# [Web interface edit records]
Segment Open
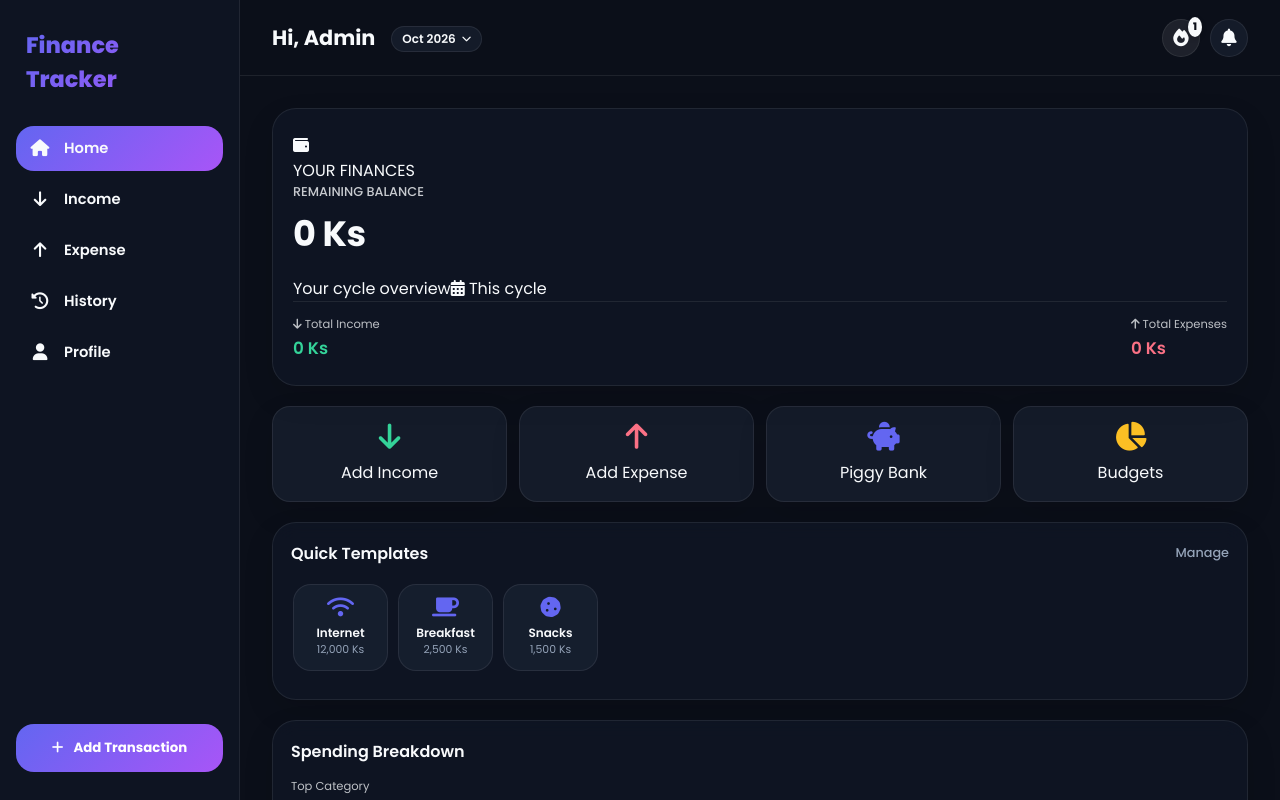
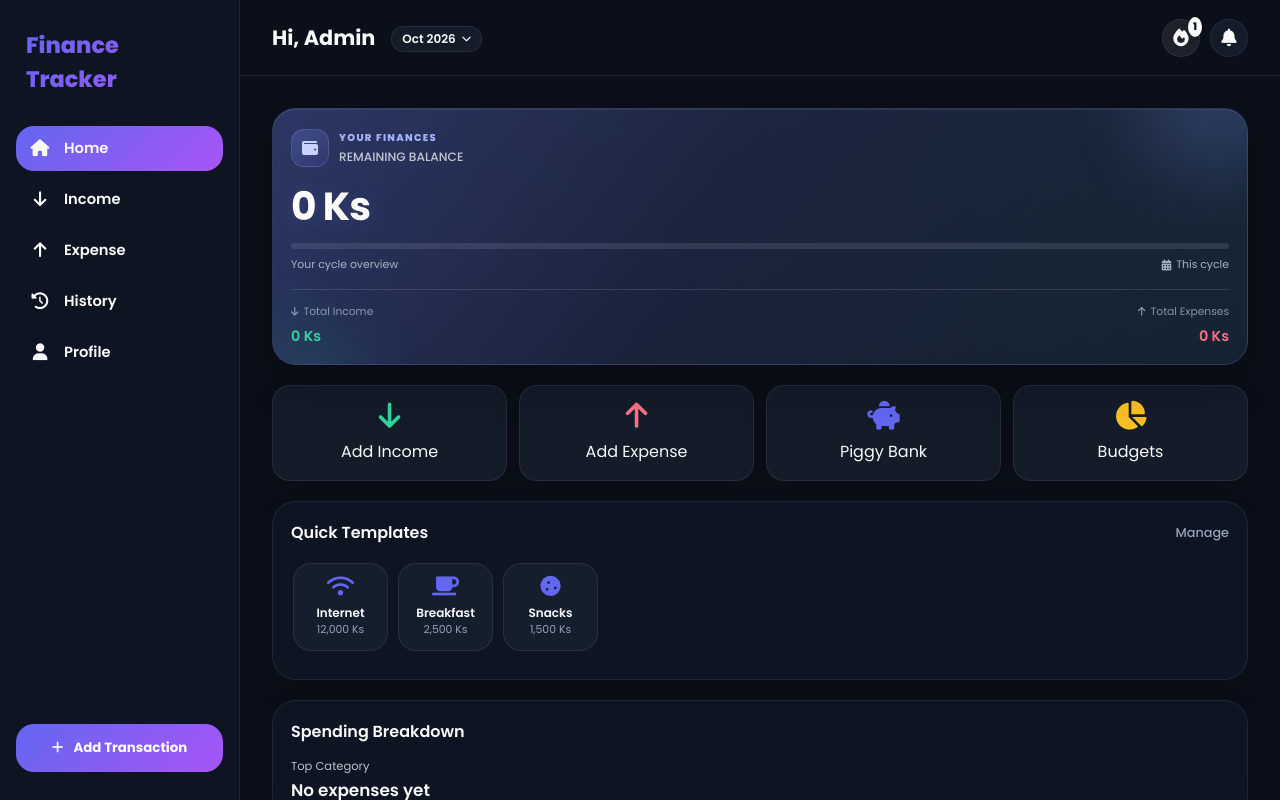
Before and after one commit to amazingxstudio/Finance-Tracker, a React (Vite) app: page / in a window 1280 px wide. Built offline with nearby package versions, Linux system fonts and the light colour scheme.

Commit message:
Add files via upload

```diff
--- a/src/styles/global.css
+++ b/src/styles/global.css
@@ -510,3 +510,114 @@ input, textarea, [contenteditable="true"], input *, textarea * {
   -webkit-user-select: text;
   user-select: text;
 }
+
+/* Restored last-known premium Remaining Balance UI only; Streak styles above are untouched. */
+/* Premium finance summary cards — leaves the header, navigation and shell untouched. */
+.premium-balance-card {
+  isolation: isolate;
+  padding: 20px 18px 17px;
+  background: linear-gradient(145deg, rgba(35, 47, 77, 0.98), rgba(18, 25, 43, 0.98));
+  border-color: rgba(148, 163, 255, 0.2);
+  box-shadow: 0 18px 42px rgba(0, 0, 0, 0.24), inset 0 1px 0 rgba(255, 255, 255, 0.07);
+}
+.premium-balance-card::before {
+  content: ""; position: absolute; inset: 0; pointer-events: none; z-index: -1;
+  background: linear-gradient(115deg, rgba(99, 102, 241, 0.16), transparent 44%, rgba(52, 211, 153, 0.06));
+}
+.balance-glow { position: absolute; width: 150px; height: 150px; border-radius: 50%; filter: blur(40px); opacity: 0.22; pointer-events: none; z-index: -1; }
+.balance-glow-one { top: -85px; right: -45px; background: #818cf8; }
+.balance-glow-two { bottom: -115px; left: -55px; background: #34d399; opacity: 0.12; }
+.premium-balance-topline, .premium-balance-label-wrap { display: flex; align-items: center; }
+.premium-balance-topline { justify-content: space-between; gap: 10px; position: relative; }
+.premium-balance-label-wrap { gap: 10px; min-width: 0; }
+.premium-balance-icon { width: 38px; height: 38px; flex: 0 0 38px; border-radius: 13px; display: flex; align-items: center; justify-content: center; color: #c7d2fe; background: linear-gradient(145deg, rgba(129, 140, 248, 0.25), rgba(99, 102, 241, 0.1)); border: 1px solid rgba(165, 180, 252, 0.2); }
+.premium-balance-kicker { color: #a5b4fc; font-size: 0.62rem; letter-spacing: 1.35px; font-weight: 800; margin-bottom: 3px; }
+.premium-balance-card .balance-label { color: #e2e8f0; opacity: 0.82; font-size: 0.76rem; }
+.premium-savings-badge { position: static; flex-shrink: 0; padding: 5px 8px; font-size: 0.67rem; color: #d1fae5; background: rgba(16, 185, 129, 0.12); border-color: rgba(52, 211, 153, 0.22); }
+.premium-balance-amount { position: relative; font-size: clamp(1.8rem, 7vw, 2.45rem); letter-spacing: -1px; line-height: 1.18; margin: 17px 0 13px; overflow-wrap: anywhere; color: #fff; text-shadow: 0 2px 22px rgba(129, 140, 248, 0.16); }
+.premium-balance-amount.balance-negative { color: #fda4af; }
+.balance-progress-track, .streak-progress-track { height: 6px; width: 100%; overflow: hidden; border-radius: 999px; background: rgba(148, 163, 184, 0.18); }
+.balance-progress-fill { height: 100%; border-radius: inherit; background: linear-gradient(90deg, #818cf8, #34d399); box-shadow: 0 0 12px rgba(52, 211, 153, 0.25); transition: width 0.3s ease; }
+.premium-balance-footnote { display: flex; justify-content: space-between; gap: 8px; align-items: center; color: #a5b4c8; font-size: 0.68rem; margin-top: 8px; }
+.premium-balance-cycle { display: inline-flex; align-items: center; gap: 5px; white-space: nowrap; }
+.premium-balance-stats { border-top-color: rgba(203, 213, 225, 0.14); margin-top: 16px; padding-top: 14px; gap: 12px; }
+.premium-balance-stat { flex: 1; min-width: 0; gap: 4px; }
+.premium-balance-stat .stat-label { color: #aebbd0; font-size: 0.67rem; display: flex; align-items: center; gap: 5px; }
+.premium-balance-stat .stat-label i { font-size: 0.62rem; }
+.premium-balance-stat .stat-val { font-size: 0.9rem; overflow-wrap: anywhere; }
+.premium-balance-stat-out { text-align: right; align-items: flex-end; }
+
+@media (max-width: 899px) {
+  .premium-balance-card { padding: 18px 15px 15px; }
+  .premium-balance-amount { font-size: clamp(1.65rem, 7vw, 2.1rem); }
+  .premium-balance-stat .stat-val { font-size: 0.82rem; }
+}
+
+/* Theme-aware premium Remaining Balance card for Light and Rose Gold/Pink themes. */
+[data-theme='light'] .premium-balance-card {
+  background: linear-gradient(135deg, #ffffff 0%, #eff6ff 54%, #ecfeff 100%);
+  border-color: rgba(59, 130, 246, 0.18);
+  box-shadow: 0 16px 36px rgba(59, 130, 246, 0.10), inset 0 1px 0 rgba(255, 255, 255, 0.95);
+}
+[data-theme='light'] .premium-balance-card::before {
+  background: linear-gradient(115deg, rgba(96, 165, 250, 0.13), transparent 44%, rgba(45, 212, 191, 0.12));
+}
+[data-theme='light'] .premium-balance-card .premium-balance-icon {
+  color: #2563eb;
+  background: linear-gradient(145deg, rgba(96, 165, 250, 0.18), rgba(34, 211, 238, 0.12));
+  border-color: rgba(59, 130, 246, 0.18);
+}
+[data-theme='light'] .premium-balance-kicker { color: #2563eb; }
+[data-theme='light'] .premium-balance-card .balance-label { color: #475569; opacity: 1; }
+[data-theme='light'] .premium-savings-badge {
+  color: #047857;
+  background: rgba(16, 185, 129, 0.10);
+  border-color: rgba(16, 185, 129, 0.2);
+}
+[data-theme='light'] .premium-balance-amount {
+  color: #0f172a;
+  text-shadow: 0 2px 18px rgba(59, 130, 246, 0.10);
+}
+[data-theme='light'] .premium-balance-amount.balance-negative { color: #dc2626; }
+[data-theme='light'] .balance-progress-track { background: rgba(100, 116, 139, 0.15); }
+[data-theme='light'] .balance-progress-fill {
+  background: linear-gradient(90deg, #3b82f6, #14b8a6);
+  box-shadow: 0 0 12px rgba(20, 184, 166, 0.20);
+}
+[data-theme='light'] .premium-balance-footnote { color: #64748b; }
+[data-theme='light'] .premium-balance-stats { border-top-color: rgba(100, 116, 139, 0.18); }
+[data-theme='light'] .premium-balance-stat .stat-label { color: #64748b; }
+
+[data-theme='rosegold'] .premium-balance-card {
+  background: linear-gradient(135deg, #fffafb 0%, #ffe4ec 54%, #fce7f3 100%);
+  border-color: rgba(219, 39, 119, 0.20);
+  box-shadow: 0 16px 36px rgba(190, 24, 93, 0.10), inset 0 1px 0 rgba(255, 255, 255, 0.95);
+}
+[data-theme='rosegold'] .premium-balance-card::before {
+  background: linear-gradient(115deg, rgba(244, 114, 182, 0.15), transparent 44%, rgba(251, 113, 133, 0.12));
+}
+[data-theme='rosegold'] .premium-balance-card .premium-balance-icon {
+  color: #be185d;
+  background: linear-gradient(145deg, rgba(244, 114, 182, 0.20), rgba(251, 113, 133, 0.12));
+  border-color: rgba(219, 39, 119, 0.18);
+}
+[data-theme='rosegold'] .premium-balance-kicker { color: #be185d; }
+[data-theme='rosegold'] .premium-balance-card .balance-label { color: #881337; opacity: 0.9; }
+[data-theme='rosegold'] .premium-savings-badge {
+  color: #047857;
+  background: rgba(16, 185, 129, 0.10);
+  border-color: rgba(16, 185, 129, 0.20);
+}
+[data-theme='rosegold'] .premium-balance-amount {
+  color: #4c0519;
+  text-shadow: 0 2px 18px rgba(219, 39, 119, 0.10);
+}
+[data-theme='rosegold'] .premium-balance-amount.balance-negative { color: #be123c; }
+[data-theme='rosegold'] .balance-progress-track { background: rgba(190, 24, 93, 0.12); }
+[data-theme='rosegold'] .balance-progress-fill {
+  background: linear-gradient(90deg, #db2777, #fb7185, #f9a8d4);
+  box-shadow: 0 0 12px rgba(219, 39, 119, 0.20);
+}
+[data-theme='rosegold'] .premium-balance-footnote { color: #9f1239; }
+[data-theme='rosegold'] .premium-balance-stats { border-top-color: rgba(190, 24, 93, 0.15); }
+[data-theme='rosegold'] .premium-balance-stat .stat-label { color: #9f1239; }
```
Segment Closed
# [THE TASK]
Scan the records for the string "amount" and show every line that contains it.

# [RESULT FOR THIS EXERCISE]
+.premium-balance-amount { position: relative; font-size: clamp(1.8rem, 7vw, 2.45rem); letter-spacing: -1px; line-height: 1.18; margin: 17px 0 13px; overflow-wrap: anywhere; color: #fff; text-shadow: 0 2px 22px rgba(129, 140, 248, 0.16); }
+.premium-balance-amount.balance-negative { color: #fda4af; }
+  .premium-balance-amount { font-size: clamp(1.65rem, 7vw, 2.1rem); }
+[data-theme='light'] .premium-balance-amount {
+[data-theme='light'] .premium-balance-amount.balance-negative { color: #dc2626; }
+[data-theme='rosegold'] .premium-balance-amount {
+[data-theme='rosegold'] .premium-balance-amount.balance-negative { color: #be123c; }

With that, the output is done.